JOIN for Justice works with many different individuals and organizations:
Young adults: The Jewish Organizing Fellowship is in its 14th year with 17 fellows in 19 placements. This program places young adults, aged 21-30, as organizers for change. Fellows receive high-level training and mentoring in leadership and community organizing skills as well as engage in intensive Jewish reflection and study, connecting their passion to build a more just world with Jewish values.
Clergy: The Seminary Leadership Project, in its 7th year, provides training for seminary students and mentoring for new clergy interested in applying organizing skills to increase community engagement. To date, over 200 students have participated in trainings at seminaries including Hebrew Union College- Jewish Institute of Religion (in New York and Los Angeles), the Jewish Theological Seminary, Yeshivat Chovevei Torah, Reconstructionist Rabbinical College, and American Jewish University. In addition to coursework, students may apply for internships with synagogues and broad-based community organizations (some in partnership with Just Congregations). Alumni receive mentoring as they put their learning into practice.
Jewish institutional leaders: Through our consulting arm, JOIN for Justice trains and mentors Jewish professionals across the country in how to apply organizing skills to build community and achieve collective goals. For example, throughout 2012, JOIN for Justice is training and mentoring top professional and volunteer leaders from eight Jewish social justice organizations across the country which are part of the Jewish Social Justice Roundtable. These individuals will lead their organizations in implementing a campaign focused on key emerging social justice issues.

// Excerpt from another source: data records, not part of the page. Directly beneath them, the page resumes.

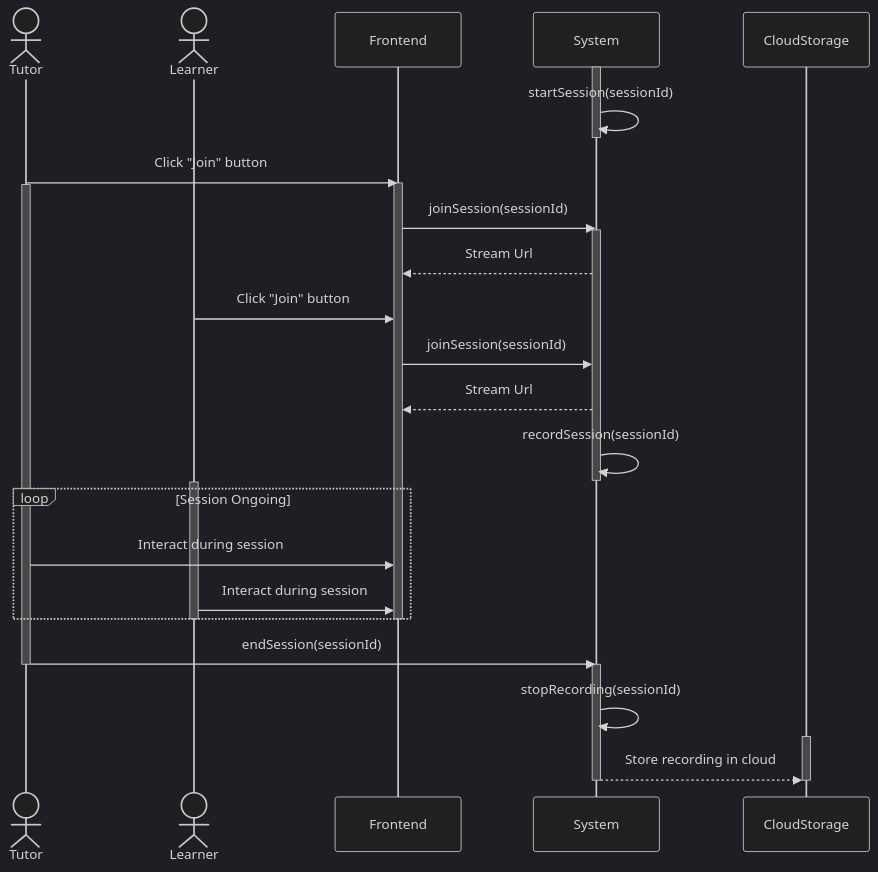
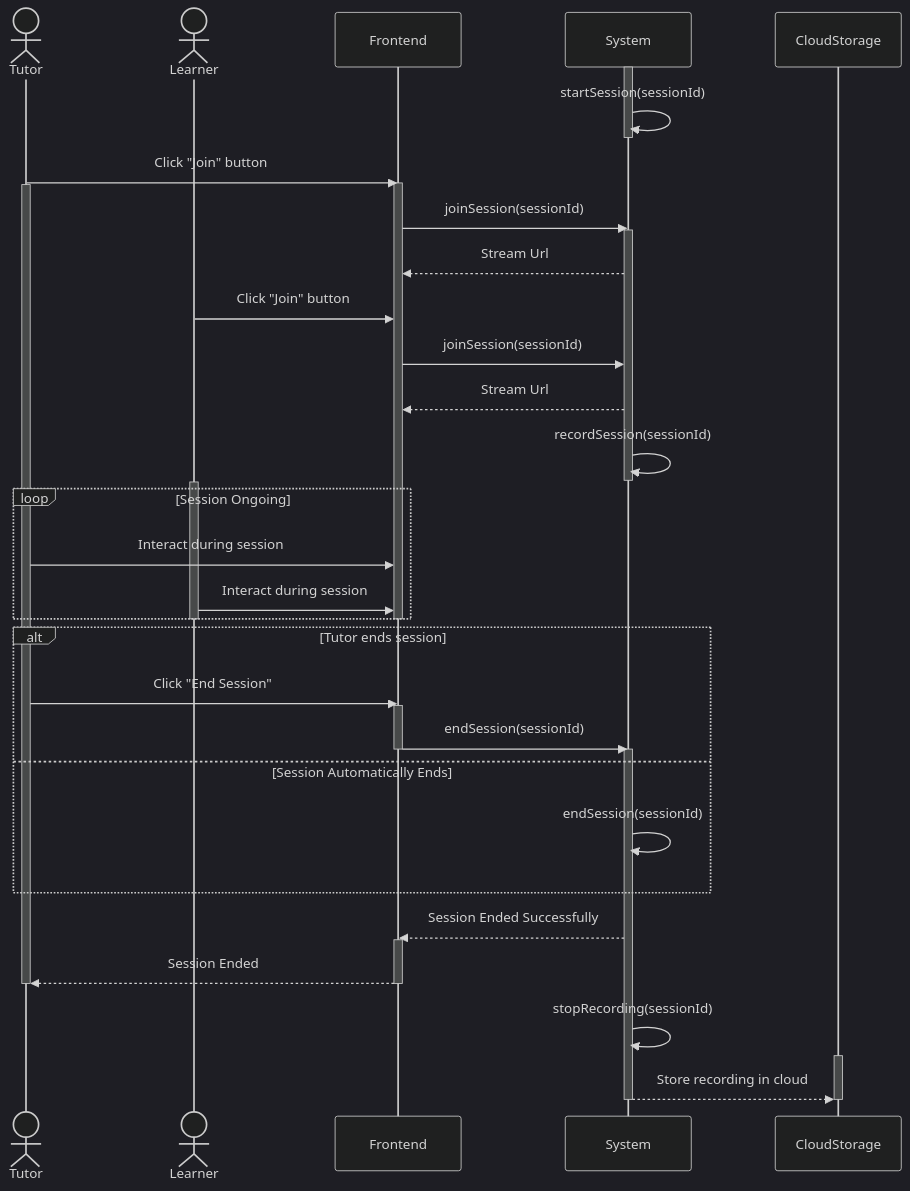
Before and after one commit to Shaar03/Diagrams: the diagram in hostAndRecordSession.mermaid, drawn with Mermaid (dark theme).

Commit message:
session can end automatically

```diff
--- a/hostAndRecordSession.mermaid
+++ b/hostAndRecordSession.mermaid
@@ -1,38 +1,49 @@
 sequenceDiagram
     actor Tutor
     actor Learner
     participant Frontend
     participant System
 
     activate System
     System->>System: startSession(sessionId)
     deactivate System
 
     Tutor->>Frontend: Click "Join" button
     activate Frontend
     activate Tutor
     
     Frontend->>System: joinSession(sessionId)
     activate System
     System-->>Frontend: Stream Url
     Learner->>Frontend: Click "Join" button
     Frontend->>System: joinSession(sessionId)
     System-->>Frontend: Stream Url
     System->>System: recordSession(sessionId)
     deactivate System
     activate Learner
     loop Session Ongoing
         Tutor->>Frontend: Interact during session
         Learner->>Frontend: Interact during session
     end
     deactivate Frontend
     deactivate Learner
 
-    Tutor->>System: endSession(sessionId)
+    alt Tutor ends session
+        Tutor->>Frontend: Click "End Session" 
+        activate Frontend
+        Frontend->>System: endSession(sessionId)
+        activate System
+        deactivate Frontend
+    else Session Automatically Ends
+        System ->> System: endSession(sessionId)
+    end
+    System-->>Frontend: Session Ended Successfully
+    activate Frontend
+    Frontend-->>Tutor: Session Ended
+    deactivate Frontend
     deactivate Tutor
-    activate System
     System->>System: stopRecording(sessionId)
     activate CloudStorage
     System-->>CloudStorage: Store recording in cloud
     deactivate System
     deactivate CloudStorage
```
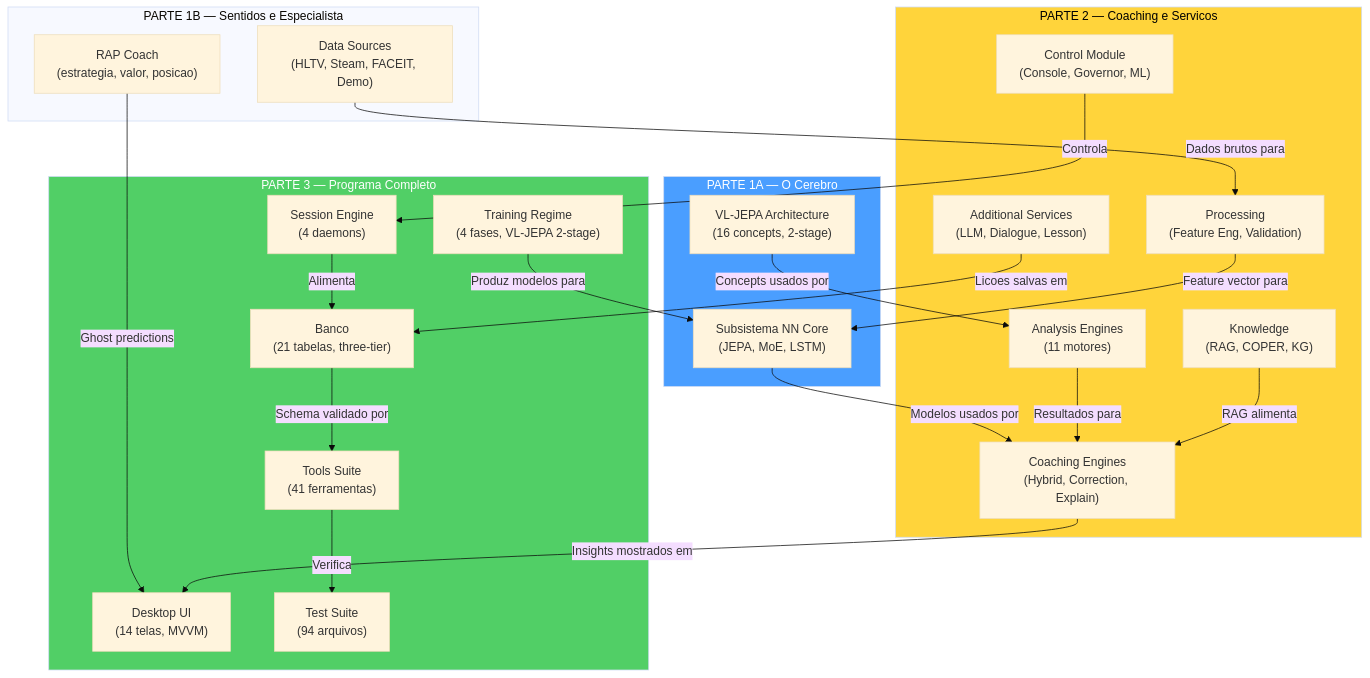
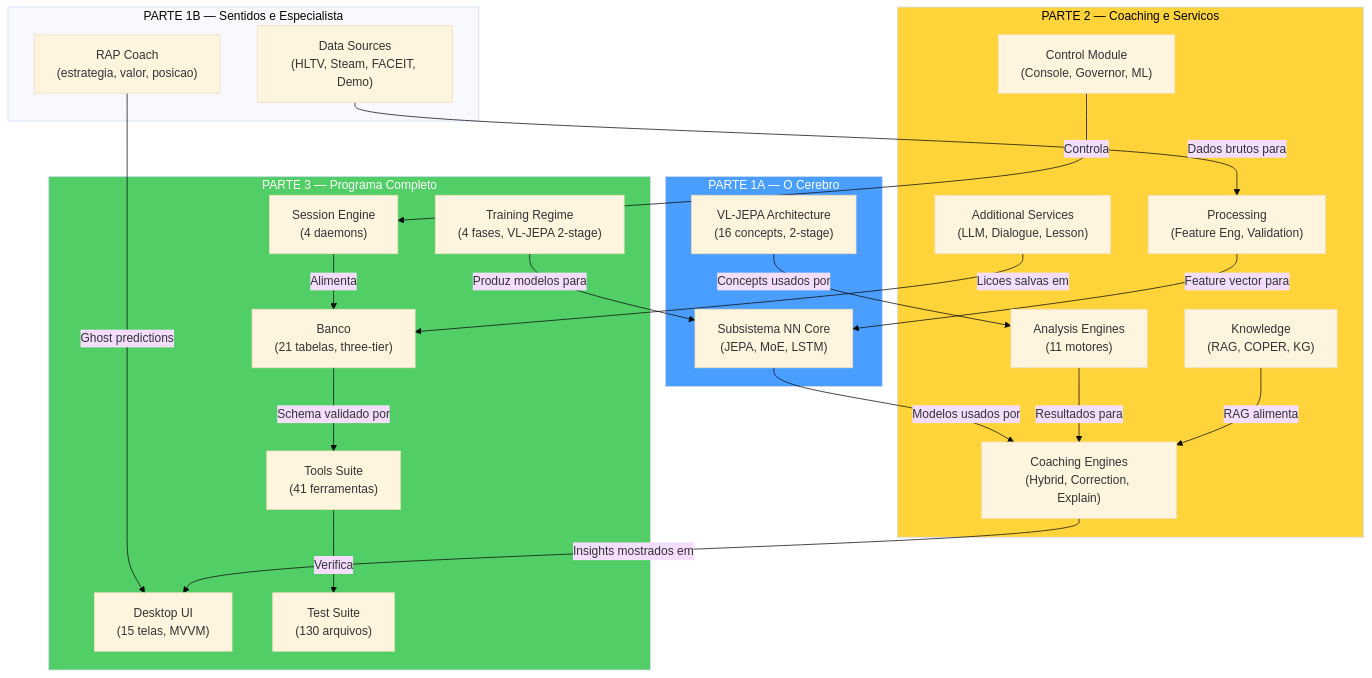
One commit to renanaugustomacena-ux/Counter-Strike-coach-AI changed diagram 53 of 53 in docs/books/Book-Coach-3-pt.md. Above: the diagram before and after it, drawn with Mermaid (base theme). The commit also changed other lines of this file and 2 other files, not shown here.

First line of the commit message:
docs: update Book-Coach-3 trilogy — remove Kivy, fix screen/test counts

````diff
--- a/docs/books/Book-Coach-3-pt.md
+++ b/docs/books/Book-Coach-3-pt.md
@@ -3041,46 +2957,46 @@
 ```mermaid
 flowchart TB
     subgraph PART1A["PARTE 1A — O Cerebro"]
         P1_NN["Subsistema NN Core<br/>(JEPA, MoE, LSTM)"]
         P1_VL["VL-JEPA Architecture<br/>(16 concepts, 2-stage)"]
     end
     subgraph PART1B["PARTE 1B — Sentidos e Especialista"]
         P1_RAP["RAP Coach<br/>(estrategia, valor, posicao)"]
         P1_DS["Data Sources<br/>(HLTV, Steam, FACEIT, Demo)"]
     end
     subgraph PART2["PARTE 2 — Coaching e Servicos"]
         P2_CE["Coaching Engines<br/>(Hybrid, Correction, Explain)"]
         P2_SV["Additional Services<br/>(LLM, Dialogue, Lesson)"]
         P2_AN["Analysis Engines<br/>(11 motores)"]
         P2_KN["Knowledge<br/>(RAG, COPER, KG)"]
         P2_PR["Processing<br/>(Feature Eng, Validation)"]
         P2_CT["Control Module<br/>(Console, Governor, ML)"]
     end
     subgraph PART3["PARTE 3 — Programa Completo"]
         P3_DB["Banco<br/>(21 tabelas, three-tier)"]
         P3_TR["Training Regime<br/>(4 fases, VL-JEPA 2-stage)"]
-        P3_UI["Desktop UI<br/>(14 telas, MVVM)"]
+        P3_UI["Desktop UI<br/>(15 telas, MVVM)"]
         P3_SE["Session Engine<br/>(4 daemons)"]
         P3_TL["Tools Suite<br/>(41 ferramentas)"]
-        P3_TS["Test Suite<br/>(94 arquivos)"]
+        P3_TS["Test Suite<br/>(130 arquivos)"]
     end
 
     P1_NN -->|"Modelos usados por"| P2_CE
     P1_VL -->|"Concepts usados por"| P2_AN
     P1_RAP -->|"Ghost predictions"| P3_UI
     P1_DS -->|"Dados brutos para"| P2_PR
     P2_CE -->|"Insights mostrados em"| P3_UI
     P2_SV -->|"Licoes salvas em"| P3_DB
     P2_AN -->|"Resultados para"| P2_CE
     P2_KN -->|"RAG alimenta"| P2_CE
     P2_PR -->|"Feature vector para"| P1_NN
     P2_CT -->|"Controla"| P3_SE
     P3_DB -->|"Schema validado por"| P3_TL
     P3_TR -->|"Produz modelos para"| P1_NN
     P3_SE -->|"Alimenta"| P3_DB
     P3_TL -->|"Verifica"| P3_TS
 
     style PART1A fill:#4a9eff,color:#fff
     style PART2 fill:#ffd43b,color:#000
     style PART3 fill:#51cf66,color:#fff
 ```
````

All those interested in Jewish organizing: JOIN for Justice’s first National Summit convened leaders for training, networking, and other learning opportunities. The Summit offered high-level trainings, led by experts in the field, on the theory and practice of organizing and its relevance and relationship to the Jewish community.